◆ WORK TO BE COMPLETED ◆
Give every line from the entries that contains "Shimmer".

┌──

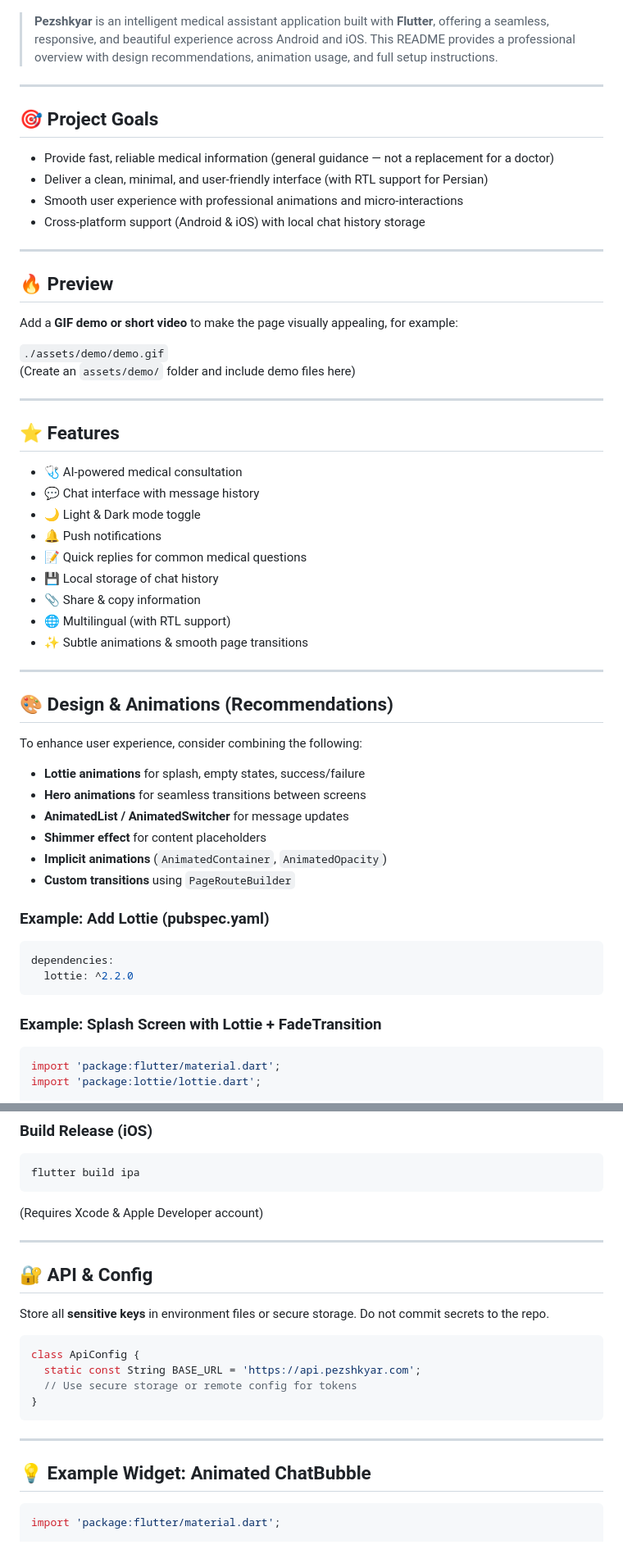
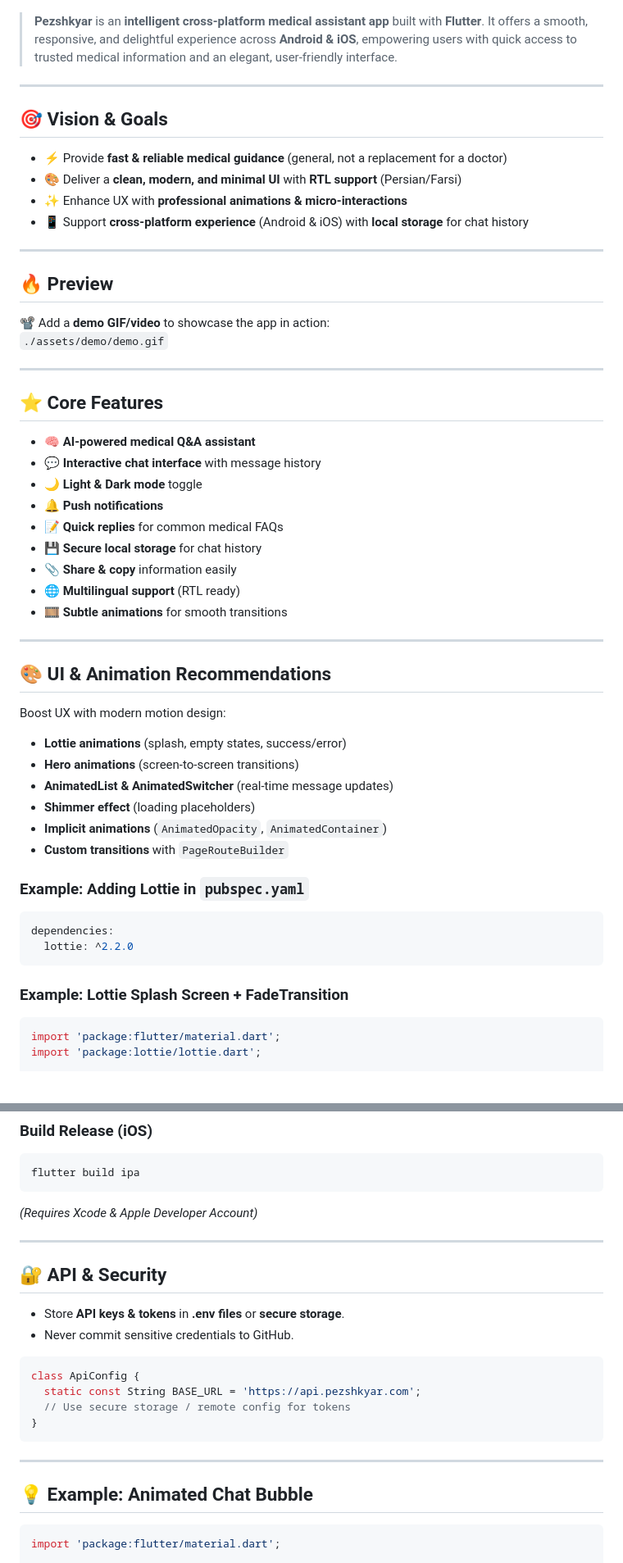
Before and after one commit to TssHack/Pezshkyar-App, a Markdown page: README.md, 2 parts joined by grey strips. Shown: that part at 82% size. Drawn GitHub-style.

````diff
--- a/README.md
+++ b/README.md
@@ -2,56 +2,54 @@
 
 ![Pezshkyar Logo](./assets/logo.png)
 
-> **Pezshkyar** is an intelligent medical assistant application built with **Flutter**, offering a seamless, responsive, and beautiful experience across Android and iOS. This README provides a professional overview with design recommendations, animation usage, and full setup instructions.
+> **Pezshkyar** is an **intelligent cross-platform medical assistant app** built with **Flutter**. It offers a smooth, responsive, and delightful experience across **Android & iOS**, empowering users with quick access to trusted medical information and an elegant, user-friendly interface.
 
 ---
 
-## 🎯 Project Goals
-- Provide fast, reliable medical information (general guidance — not a replacement for a doctor)
-- Deliver a clean, minimal, and user-friendly interface (with RTL support for Persian)
-- Smooth user experience with professional animations and micro-interactions
-- Cross-platform support (Android & iOS) with local chat history storage
+## 🎯 Vision & Goals
+- ⚡ Provide **fast & reliable medical guidance** (general, not a replacement for a doctor)
+- 🎨 Deliver a **clean, modern, and minimal UI** with **RTL support** (Persian/Farsi)
+- ✨ Enhance UX with **professional animations & micro-interactions**
+- 📱 Support **cross-platform experience** (Android & iOS) with **local storage** for chat history
 
 ---
 
 ## 🔥 Preview
-Add a **GIF demo or short video** to make the page visually appealing, for example:
-
+📽️ Add a **demo GIF/video** to showcase the app in action:
 `./assets/demo/demo.gif`
-(Create an `assets/demo/` folder and include demo files here)
 
 ---
 
-## ⭐ Features
-- 🩺 AI-powered medical consultation
-- 💬 Chat interface with message history
-- 🌙 Light & Dark mode toggle
-- 🔔 Push notifications
-- 📝 Quick replies for common medical questions
-- 💾 Local storage of chat history
-- 📎 Share & copy information
-- 🌐 Multilingual (with RTL support)
-- ✨ Subtle animations & smooth page transitions
+## ⭐ Core Features
+- 🧠 **AI-powered medical Q&A assistant**
+- 💬 **Interactive chat interface** with message history
+- 🌙 **Light & Dark mode** toggle
+- 🔔 **Push notifications**
+- 📝 **Quick replies** for common medical FAQs
+- 💾 **Secure local storage** for chat history
+- 📎 **Share & copy** information easily
+- 🌐 **Multilingual support** (RTL ready)
+- 🎞️ **Subtle animations** for smooth transitions
 
 ---
 
-## 🎨 Design & Animations (Recommendations)
-To enhance user experience, consider combining the following:
+## 🎨 UI & Animation Recommendations
+Boost UX with modern motion design:
 
-- **Lottie animations** for splash, empty states, success/failure
-- **Hero animations** for seamless transitions between screens
-- **AnimatedList / AnimatedSwitcher** for message updates
-- **Shimmer effect** for content placeholders
-- **Implicit animations** (`AnimatedContainer`, `AnimatedOpacity`)
-- **Custom transitions** using `PageRouteBuilder`
+- **Lottie animations** (splash, empty states, success/error)
+- **Hero animations** (screen-to-screen transitions)
+- **AnimatedList & AnimatedSwitcher** (real-time message updates)
+- **Shimmer effect** (loading placeholders)
+- **Implicit animations** (`AnimatedOpacity`, `AnimatedContainer`)
+- **Custom transitions** with `PageRouteBuilder`
 
-### Example: Add Lottie (pubspec.yaml)
+### Example: Adding Lottie in `pubspec.yaml`
 ```yaml
 dependencies:
   lottie: ^2.2.0
 ```
 
-### Example: Splash Screen with Lottie + FadeTransition
+### Example: Lottie Splash Screen + FadeTransition
 ```dart
 import 'package:flutter/material.dart';
 import 'package:lottie/lottie.dart';
@@ -189,23 +184,24 @@ flutter build apk --release
 ```bash
 flutter build ipa
 ```
-(Requires Xcode & Apple Developer account)
+*(Requires Xcode & Apple Developer Account)*
 
 ---
 
-## 🔐 API & Config
-Store all **sensitive keys** in environment files or secure storage. Do not commit secrets to the repo.
+## 🔐 API & Security
+- Store **API keys & tokens** in **.env files** or **secure storage**.
+- Never commit sensitive credentials to GitHub.
 
 ```dart
 class ApiConfig {
   static const String BASE_URL = 'https://api.pezshkyar.com';
-  // Use secure storage or remote config for tokens
+  // Use secure storage / remote config for tokens
 }
 ```
 
 ---
 
-## 💡 Example Widget: Animated ChatBubble
+## 💡 Example: Animated Chat Bubble
 ```dart
 import 'package:flutter/material.dart';
 
````
Also changed, not shown: other parts of README.md (+18 -26 lines).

└──

◆ RESULT BELOW ◆
-- **Shimmer effect** for content placeholders
+- **Shimmer effect** (loading placeholders)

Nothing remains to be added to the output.